Monday, October 12, 2015

Awkward ibis navigates utility wire

Many birds like to perch on utility wires. I have seen belted kingfishers, mockingbirds, doves and cardinals sitting on the cable that stretches above the brackish pond by our New Smyrna Beach house.

But recently, I saw something different: American white ibises, Eudocimus albus, were on the wire.

Only two of the five birds had stable perches on the utilities pole. Both of those ibises — one adult that was completely white except for black wingtips, and one younger bird, which was a mottled combination of brownish-gray feathers — were busily preening while the remaining flock struggled to find purchase on the utility cable.

Two ibises stands easily on top of utily poles while an immature bird tries to steady himself on the wire

Although the American white ibis often perches and roosts in trees, its two-foot tall body with a three-foot wide wingspan seems too big to balance on such a thin wire.

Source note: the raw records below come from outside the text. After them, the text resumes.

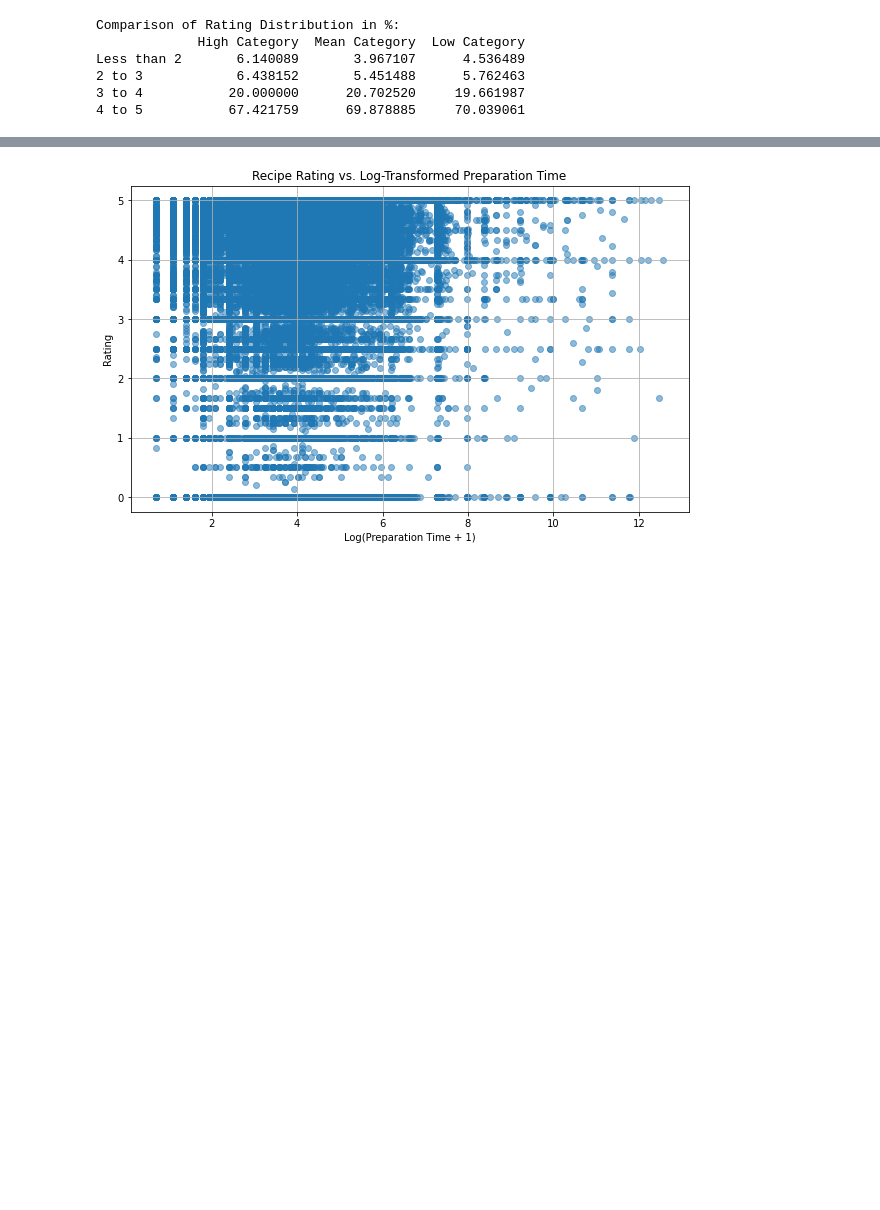
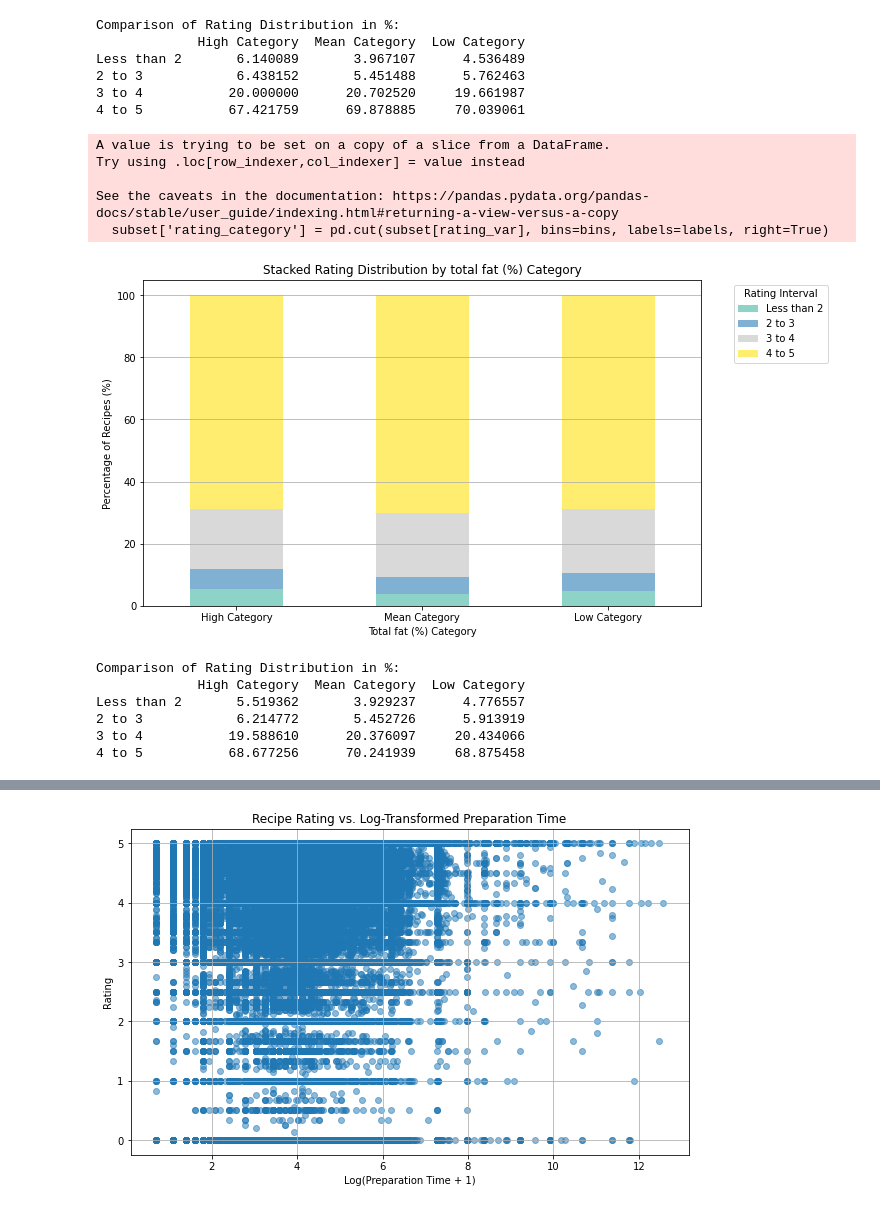
Before and after one commit to romainDonne22/cookproject, a Jupyter notebook: rating_recipe_merge.ipynb, the cells around one changed output, grey strips where cells are left out. Cells and saved outputs as stored; diff of their text form; code cells hidden in the pictures; blank space fills up the shorter version.

```diff
--- a/rating_recipe_merge.ipynb
+++ b/rating_recipe_merge.ipynb
@@ -628,3 +631,29 @@ Less than 2       6.140089       3.967107      4.536489
 2 to 3            6.438152       5.451488      5.762463
 3 to 4           20.000000      20.702520     19.661987
 4 to 5           67.421759      69.878885     70.039061
+# %%
+comparison_fat = rating_distribution(
+    df=merged_df,
+    variable='total fat (%)',
+    rating_var='note_moyenne',
+    low_threshold=8,
+    mean_range=(15, 25),
+    high_threshold=100
+)
+
+# Display the comparison
+print("\nComparison of Rating Distribution in %:")
+print(comparison_fat)
+# %% [output]
+A value is trying to be set on a copy of a slice from a DataFrame.
+Try using .loc[row_indexer,col_indexer] = value instead
+
+See the caveats in the documentation: https://pandas.pydata.org/pandas-docs/stable/user_guide/indexing.html#returning-a-view-versus-a-copy
+  subset['rating_category'] = pd.cut(subset[rating_var], bins=bins, labels=labels, right=True)
+[figure, added]
+Comparison of Rating Distribution in %:
+             High Category  Mean Category  Low Category
+Less than 2       5.519362       3.929237      4.776557
+2 to 3            6.214772       5.452726      5.913919
+3 to 4           19.588610      20.376097     20.434066
+4 to 5           68.677256      70.241939     68.875458
```
Also changed, not shown: parts of 21 cells of this notebook.
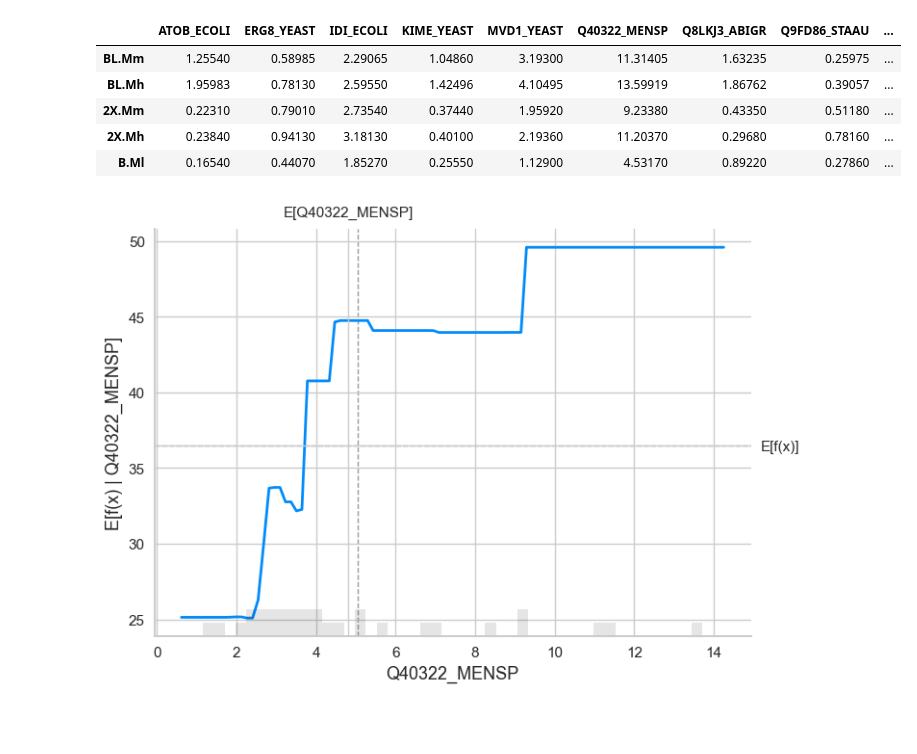
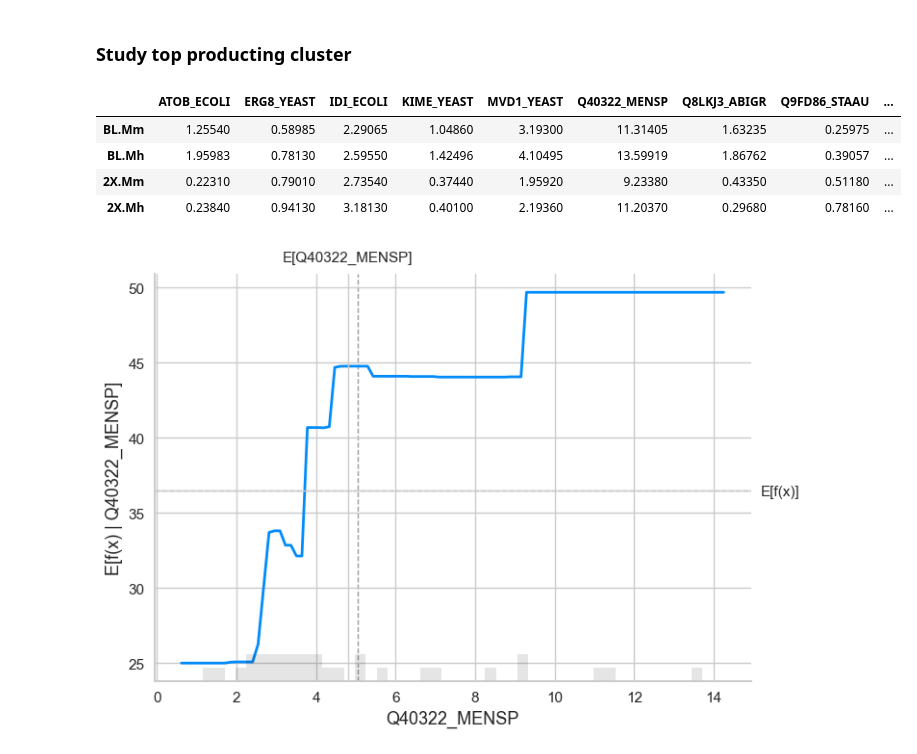
Before and after one commit to costasmexis/straindesignXAI, a Jupyter notebook: notebooks/Limonene.ipynb, the cells around one changed output. Drawn from its saved outputs; the diff is of its cells as text; code cells hidden in the pictures; blank space fills up the shorter version.

```diff
--- a/notebooks/Limonene.ipynb
+++ b/notebooks/Limonene.ipynb
@@ -134,12 +150,19 @@ Name: cluster, dtype: int64
-# %%
-dl.df[dl.df["cluster"].isin([1, 2])]
-# %% [output]
-|  | ATOB_ECOLI | ERG8_YEAST | IDI_ECOLI | KIME_YEAST | MVD1_YEAST | Q40322_MENSP | Q8LKJ3_ABIGR | Q9FD86_STAAU | ... |
-| BL.Mm | 1.25540 | 0.58985 | 2.29065 | 1.04860 | 3.19300 | 11.31405 | 1.63235 | 0.25975 | ... |
-| BL.Mh | 1.95983 | 0.78130 | 2.59550 | 1.42496 | 4.10495 | 13.59919 | 1.86762 | 0.39057 | ... |
-| 2X.Mm | 0.22310 | 0.79010 | 2.73540 | 0.37440 | 1.95920 | 9.23380 | 0.43350 | 0.51180 | ... |
-| 2X.Mh | 0.23840 | 0.94130 | 3.18130 | 0.40100 | 2.19360 | 11.20370 | 0.29680 | 0.78160 | ... |
-| B.Ml | 0.16540 | 0.44070 | 1.85270 | 0.25550 | 1.12900 | 4.53170 | 0.89220 | 0.27860 | ... |
+# %% [markdown]
+### Study top producting cluster
+# %%
+dl.df["pred"] = dl.model.predict(dl.df.drop(["Limonene", "cluster"], axis=1))
+# find cluster with highest mean predicted value
+top_cluster = (
+    dl.df.groupby("cluster").mean().sort_values("pred", ascending=False).index[0]
+)
+
+dl.df[dl.df["cluster"] == top_cluster]
+# %% [output]
+|  | ATOB_ECOLI | ERG8_YEAST | IDI_ECOLI | KIME_YEAST | MVD1_YEAST | Q40322_MENSP | Q8LKJ3_ABIGR | Q9FD86_STAAU | ... |
+| BL.Mm | 1.25540 | 0.58985 | 2.29065 | 1.04860 | 3.19300 | 11.31405 | 1.63235 | 0.25975 | ... |
+| BL.Mh | 1.95983 | 0.78130 | 2.59550 | 1.42496 | 4.10495 | 13.59919 | 1.86762 | 0.39057 | ... |
+| 2X.Mm | 0.22310 | 0.79010 | 2.73540 | 0.37440 | 1.95920 | 9.23380 | 0.43350 | 0.51180 | ... |
+| 2X.Mh | 0.23840 | 0.94130 | 3.18130 | 0.40100 | 2.19360 | 11.20370 | 0.29680 | 0.78160 | ... |
 # %%
 dl.pdplot("Q40322_MENSP")
 dl.shap_scatter("Q40322_MENSP")
```
Also changed, not shown: parts of 7 cells of this notebook, 2 other files.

I had come outside that morning to brush my hair, but the incongruity of what I saw on the wire was so striking, I put my hairbrush aside and picked the camera up instead.

The American white ibis is a common bird in Central Florida found in coastal areas to inland regions, where it often probes the ground with its long downward curved orangish beak in search of small prey. It isn’t fussy about where it hunts, frequenting the shallow water of estuaries to overwatered lawns in subdivisions in search of crayfish, crabs, worms, insects, frogs, snakes, fish and snails.

Using their long curved beaks, ibises search for food in a residential yard

Because ibises are social birds, it’s rare to see just one. They travel, feed and roost in flocks that can number in the thousands. The ibises I saw were in a small group of about five birds with a few others flying in every so often.

As I watched, one young ibis stood out. He was trying his darnedest to make his way across the cable to the utility pole where the other two birds already were situated. Awkward as a gawky teen, he swayed unsteadily, tottering back and forth and using his wings for balance as he took one tentative step after another.

Knock-kneed and awkward, a juvenile ibis tries to keep its balance on a utility line

The young ibis was concentrating on his task, and I was concentrating on him. I found his avian tightrope act riveting. While the poor bird’s struggle to maintain balance resulted in an entertaining display of acrobatic antics for me to watch, I doubt if the ibis found it enjoyable.

Watch the ibis navigate the wire

After repeated attempts to get his footing under control, the brownish-gray-feathered bird finally managed to reach the pole where the two other members of his flock contentedly perched. But was he rewarded for his hard work and successful maneuvering with a stable spot to stand?

He was not.

The two ibises already there completely ignored him. They showed no intention to move over or make room for the newcomer to stand. As if that wasn’t disappointing enough, another juvenile ibis standing on the wire close to the pole tried to chase him off by poking him with his beak. Sensing the futility of his efforts, the immature ibis eventually gave up, flying off to land on a dead tree nearby.

Trees make much more stable perches for ibises than telephone wires

My unexpected wildlife encounter was more than just entertainment or a brief peek into American white ibis behaviors. It also made me think. No matter who or what you are — young bird or old person — learning the ways of the world isn’t easy. No matter how hard you try, navigation is often wobbly, unstable and tricky. Even if you manage not to slip or fall, there’s no guarantee you’ll reach your intended target. And sometimes, even when you’re almost there, insurmountable obstacles can force you to give up.

The important thing, however, is that a safe place to settle is often nearby. Getting there may mean a change of plans — sometimes you have to separate from the flock to become the lone bird on a snag — but at least you know you have tried your hardest, done your best and been rewarded with a peaceful place to rest.



  1. Thanks for the great video (music was so fitting!) ,and the article was informative, fun, and thought provoking!

    1. hi bobbi! thanks so much for commenting. it means a lot to me to know you are reading and (hopefully) enjoying my posts. <3

  2. I follow you always and am truly enlightened, amazed and amused by your blog. I am a native Floridian since 1953 (64 yrs. old) and need to comment more to you. I live in Fruitland Park and know so many of the places you visit. Thank you for your information and wonderful videos.

    1. What a kind comment, Rennie! Thank you so much for taking the time to read my posts and watch the videos. I really enjoyed making this most recent video. The ibises were just so gawky and awkward on the wire. I hope you will continue to comment in the future.